In a groundbreaking shift towards gender equality in sports, the England and Wales Cricket Board (ECB) has announced that women's international cricket match fees will now match those of their male counterparts. Effective immediately, this move marks a significant step towards bridging the gender pay gap in cricket and empowers women athletes financially.
Women cricketers representing England will receive approximately £12,500 per Test match, £5,000 per one-day international, and £3,500 per T20 international, aligning their pay with male players.

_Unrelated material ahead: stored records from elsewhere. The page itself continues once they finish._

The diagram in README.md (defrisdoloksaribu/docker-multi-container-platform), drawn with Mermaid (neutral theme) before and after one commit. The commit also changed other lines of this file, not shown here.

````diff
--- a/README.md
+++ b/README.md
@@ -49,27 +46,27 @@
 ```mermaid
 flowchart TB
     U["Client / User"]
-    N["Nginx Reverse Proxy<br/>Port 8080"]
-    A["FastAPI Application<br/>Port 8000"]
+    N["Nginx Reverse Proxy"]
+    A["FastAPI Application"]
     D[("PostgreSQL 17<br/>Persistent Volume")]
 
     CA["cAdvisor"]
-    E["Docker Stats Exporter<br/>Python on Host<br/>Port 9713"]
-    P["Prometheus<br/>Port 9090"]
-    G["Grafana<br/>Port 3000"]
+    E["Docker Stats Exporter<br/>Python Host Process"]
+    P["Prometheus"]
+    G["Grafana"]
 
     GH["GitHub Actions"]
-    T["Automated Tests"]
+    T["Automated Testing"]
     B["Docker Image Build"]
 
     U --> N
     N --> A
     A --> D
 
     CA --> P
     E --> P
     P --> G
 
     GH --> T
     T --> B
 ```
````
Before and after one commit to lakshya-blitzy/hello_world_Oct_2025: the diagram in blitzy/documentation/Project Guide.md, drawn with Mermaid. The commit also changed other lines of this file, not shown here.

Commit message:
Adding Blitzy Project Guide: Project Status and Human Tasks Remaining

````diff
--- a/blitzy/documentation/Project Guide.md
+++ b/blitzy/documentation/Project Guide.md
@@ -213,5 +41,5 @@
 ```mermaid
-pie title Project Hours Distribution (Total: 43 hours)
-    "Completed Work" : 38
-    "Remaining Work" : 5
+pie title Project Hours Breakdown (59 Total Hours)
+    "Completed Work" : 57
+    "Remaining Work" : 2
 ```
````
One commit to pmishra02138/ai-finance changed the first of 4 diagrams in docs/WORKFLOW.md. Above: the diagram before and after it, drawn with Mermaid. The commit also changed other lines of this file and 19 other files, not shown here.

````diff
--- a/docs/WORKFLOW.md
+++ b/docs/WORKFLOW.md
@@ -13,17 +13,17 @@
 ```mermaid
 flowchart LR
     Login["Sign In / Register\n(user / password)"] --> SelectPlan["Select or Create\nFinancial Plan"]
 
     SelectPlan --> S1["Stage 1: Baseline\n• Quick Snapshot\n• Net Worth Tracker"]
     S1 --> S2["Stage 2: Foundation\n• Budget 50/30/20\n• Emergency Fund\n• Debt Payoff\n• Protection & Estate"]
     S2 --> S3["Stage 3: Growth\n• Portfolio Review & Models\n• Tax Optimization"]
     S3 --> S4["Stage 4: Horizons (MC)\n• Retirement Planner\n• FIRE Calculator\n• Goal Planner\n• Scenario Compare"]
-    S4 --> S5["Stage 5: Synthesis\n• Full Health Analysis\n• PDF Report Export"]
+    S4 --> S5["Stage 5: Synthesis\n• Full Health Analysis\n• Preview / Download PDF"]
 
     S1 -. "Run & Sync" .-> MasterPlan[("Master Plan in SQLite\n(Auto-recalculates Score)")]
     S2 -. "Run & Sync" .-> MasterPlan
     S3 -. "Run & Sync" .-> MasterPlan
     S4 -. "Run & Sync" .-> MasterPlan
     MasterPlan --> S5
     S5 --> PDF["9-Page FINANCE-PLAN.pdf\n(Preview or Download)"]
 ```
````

This initiative comes into play from the upcoming women's T20 against Sri Lanka at Hove.
Indian Women's cricket team will now be paid the same match fee as their male counterparts, confirms BCCI.
Test (INR 15 lakhs)
ODI (INR 6 lakhs)
T20I (INR 3 lakhs). #CricketTwitter #TeamIndia pic.twitter.com/f4PbkSyixI
— Female Cricket (@imfemalecricket) October 27, 2022
This decision by the ECB stems from a series of recommendations put forward by the Independent Commission for Equity in Cricket earlier in the year. The commission's report highlighted the widespread discrimination present in cricket and urged immediate action to rectify these disparities. The ECB is not stopping at equal match fees. They are actively working on "Project Darwin," a bold initiative aiming to achieve equal pay in the Hundred by 2025 (currently, the top bracket for men is £125,000, and for women, it's £31,250) and extend this equality to all domestic cricket by 2028. While this move represents a significant stride towards equality, the central contract retainers for men remain substantially higher than those for women. Furthermore, the disparity in Test cricket matches remains significant, with men scheduled for 15 next year, compared to women's maximum of two.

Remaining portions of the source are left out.